The court stated that where there are two ceremonial marriages, there is a strong presumption that the subsequent marriage is valid. Those contesting the validity of the subsequent marriage bear the burden of proving its invalidity.
A hearing was held by the court where the parties testified and documents were received into evidence including a marriage certificate for the 1969 marriage, the decedent’s death certificate listing Aquije as surviving spouse and a New York marriage certificate for the 1997 marriage of the decedent to Aquije. The court observed that the decedent was married four times and that Aquije and the decedent lived together as husband and wife for 14 years until his death in 2011.
The court held that the children did not come forward with proof to overcome the strong presumption in favor of the validity of the marriage to Aquije, thus, their objections were stricken and letters of administration were granted to the surviving spouse.
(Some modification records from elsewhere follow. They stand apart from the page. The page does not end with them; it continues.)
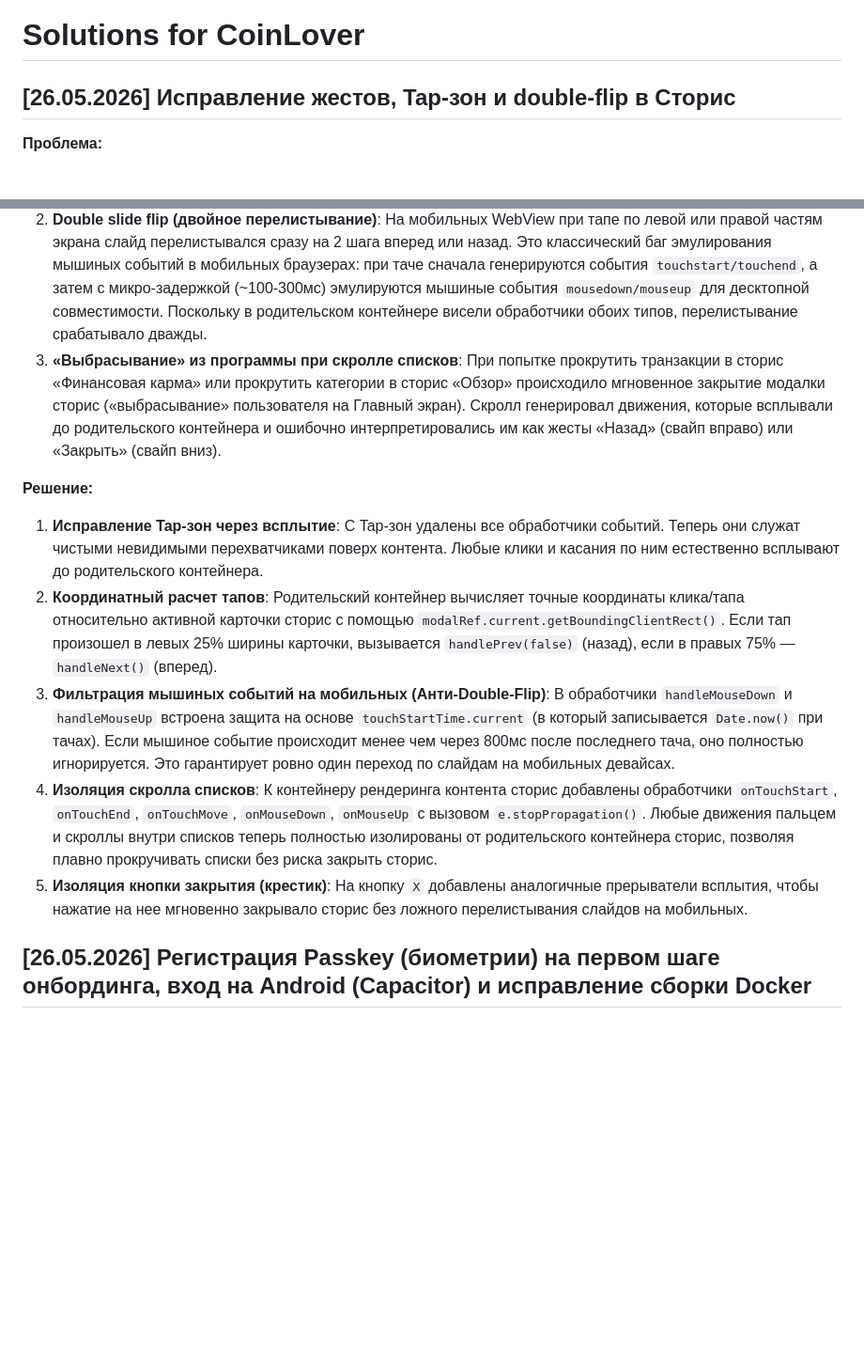
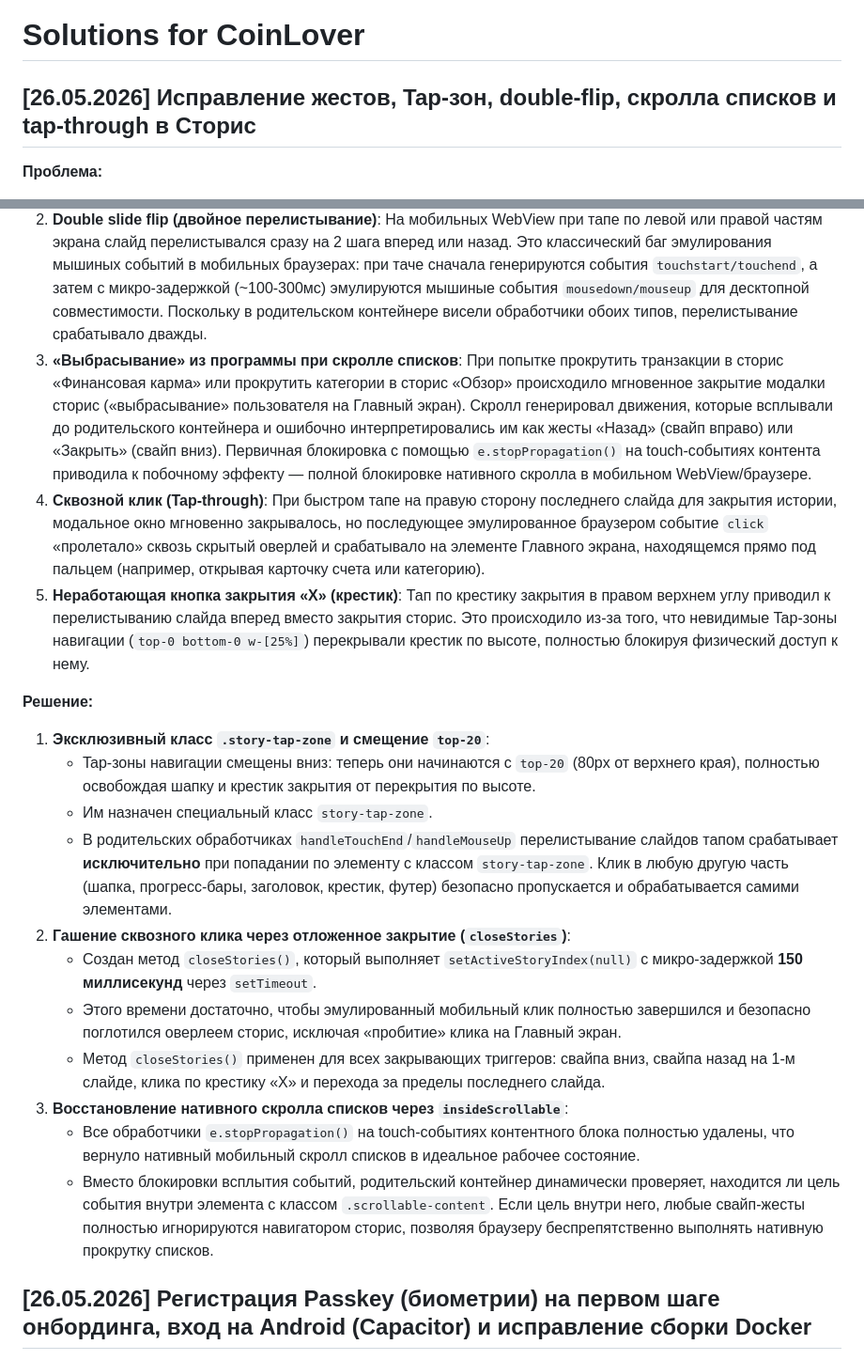
Before and after one commit to falcorrus/coinLover, a Markdown page: !Docs/!SOLUTIONS.md, 2 parts joined by grey strips. Shown at 94% size. GitHub-like rendering; blank space fills up the shorter version.

Commit message:
docs: finalize SOLUTIONS.md explanations and format

```diff
--- a/!Docs/!SOLUTIONS.md
+++ b/!Docs/!SOLUTIONS.md
@@ -1,18 +1,26 @@
 # Solutions for CoinLover
 
-## [26.05.2026] Исправление жестов, Tap-зон и double-flip в Сторис
+## [26.05.2026] Исправление жестов, Tap-зон, double-flip, скролла списков и tap-through в Сторис
 
 **Проблема:**
 1. **Нерабочие Tap-зоны**: Нажатие по левой и правой частям экрана внутри Сторис останавливало (паузило) прогресс-бар, но не перелистывало слайды назад/вперед. Это происходило из-за того, что на Tap-зонах висели обработчики событий `onTouchStart` и `onMouseDown` с `e.stopPropagation()`. Они прерывали нативный цикл жестов, из-за чего браузер мобильного устройства не синтезировал клик, а родительский контейнер оставался в режиме бесконечной паузы.
 2. **Double slide flip (двойное перелистывание)**: На мобильных WebView при тапе по левой или правой частям экрана слайд перелистывался сразу на 2 шага вперед или назад. Это классический баг эмулирования мышиных событий в мобильных браузерах: при таче сначала генерируются события `touchstart/touchend`, а затем с микро-задержкой (~100-300мс) эмулируются мышиные события `mousedown/mouseup` для десктопной совместимости. Поскольку в родительском контейнере висели обработчики обоих типов, перелистывание срабатывало дважды.
-3. **«Выбрасывание» из программы при скролле списков**: При попытке прокрутить транзакции в сторис «Финансовая карма» или прокрутить категории в сторис «Обзор» происходило мгновенное закрытие модалки сторис («выбрасывание» пользователя на Главный экран). Скролл генерировал движения, которые всплывали до родительского контейнера и ошибочно интерпретировались им как жесты «Назад» (свайп вправо) или «Закрыть» (свайп вниз).
+3. **«Выбрасывание» из программы при скролле списков**: При попытке прокрутить транзакции в сторис «Финансовая карма» или прокрутить категории в сторис «Обзор» происходило мгновенное закрытие модалки сторис («выбрасывание» пользователя на Главный экран). Скролл генерировал движения, которые всплывали до родительского контейнера и ошибочно интерпретировались им как жесты «Назад» (свайп вправо) или «Закрыть» (свайп вниз). Первичная блокировка с помощью `e.stopPropagation()` на touch-событиях контента приводила к побочному эффекту — полной блокировке нативного скролла в мобильном WebView/браузере.
+4. **Сквозной клик (Tap-through)**: При быстром тапе на правую сторону последнего слайда для закрытия истории, модальное окно мгновенно закрывалось, но последующее эмулированное браузером событие `click` «пролетало» сквозь скрытый оверлей и срабатывало на элементе Главного экрана, находящемся прямо под пальцем (например, открывая карточку счета или категорию).
+5. **Неработающая кнопка закрытия «X» (крестик)**: Тап по крестику закрытия в правом верхнем углу приводил к перелистыванию слайда вперед вместо закрытия сторис. Это происходило из-за того, что невидимые Tap-зоны навигации (`top-0 bottom-0 w-[25%]`) перекрывали крестик по высоте, полностью блокируя физический доступ к нему.
 
 **Решение:**
-1. **Исправление Tap-зон через всплытие**: С Tap-зон удалены все обработчики событий. Теперь они служат чистыми невидимыми перехватчиками поверх контента. Любые клики и касания по ним естественно всплывают до родительского контейнера.
-2. **Координатный расчет тапов**: Родительский контейнер вычисляет точные координаты клика/тапа относительно активной карточки сторис с помощью `modalRef.current.getBoundingClientRect()`. Если тап произошел в левых 25% ширины карточки, вызывается `handlePrev(false)` (назад), если в правых 75% — `handleNext()` (вперед).
-3. **Фильтрация мышиных событий на мобильных (Анти-Double-Flip)**: В обработчики `handleMouseDown` и `handleMouseUp` встроена защита на основе `touchStartTime.current` (в который записывается `Date.now()` при тачах). Если мышиное событие происходит менее чем через 800мс после последнего тача, оно полностью игнорируется. Это гарантирует ровно один переход по слайдам на мобильных девайсах.
-4. **Изоляция скролла списков**: К контейнеру рендеринга контента сторис добавлены обработчики `onTouchStart`, `onTouchEnd`, `onTouchMove`, `onMouseDown`, `onMouseUp` с вызовом `e.stopPropagation()`. Любые движения пальцем и скроллы внутри списков теперь полностью изолированы от родительского контейнера сторис, позволяя плавно прокручивать списки без риска закрыть сторис.
-5. **Изоляция кнопки закрытия (крестик)**: На кнопку `X` добавлены аналогичные прерыватели всплытия, чтобы нажатие на нее мгновенно закрывало сторис без ложного перелистывания слайдов на мобильных.
+1. **Эксклюзивный класс `.story-tap-zone` и смещение `top-20`**:
+   - Tap-зоны навигации смещены вниз: теперь они начинаются с `top-20` (80px от верхнего края), полностью освобождая шапку и крестик закрытия от перекрытия по высоте.
+   - Им назначен специальный класс `story-tap-zone`.
+   - В родительских обработчиках `handleTouchEnd`/`handleMouseUp` перелистывание слайдов тапом срабатывает **исключительно** при попадании по элементу с классом `story-tap-zone`. Клик в любую другую часть (шапка, прогресс-бары, заголовок, крестик, футер) безопасно пропускается и обрабатывается самими элементами.
+2. **Гашение сквозного клика через отложенное закрытие (`closeStories`)**:
+   - Создан метод `closeStories()`, который выполняет `setActiveStoryIndex(null)` с микро-задержкой **150 миллисекунд** через `setTimeout`.
+   - Этого времени достаточно, чтобы эмулированный мобильный клик полностью завершился и безопасно поглотился оверлеем сторис, исключая «пробитие» клика на Главный экран.
+   - Метод `closeStories()` применен для всех закрывающих триггеров: свайпа вниз, свайпа назад на 1-м слайде, клика по крестику «X» и перехода за пределы последнего слайда.
+3. **Восстановление нативного скролла списков через `insideScrollable`**:
+   - Все обработчики `e.stopPropagation()` на touch-событиях контентного блока полностью удалены, что вернуло нативный мобильный скролл списков в идеальное рабочее состояние.
+   - Вместо блокировки всплытия событий, родительский контейнер динамически проверяет, находится ли цель события внутри элемента с классом `.scrollable-content`. Если цель внутри него, любые свайп-жесты полностью игнорируются навигатором сторис, позволяя браузеру беспрепятственно выполнять нативную прокрутку списков.
 
 ## [26.05.2026] Регистрация Passkey (биометрии) на первом шаге онбординга, вход на Android (Capacitor) и исправление сборки Docker
 
```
Estate of Perez, 2012-371736 (Surrogate’s Court, Nassau County, March 28, 2014)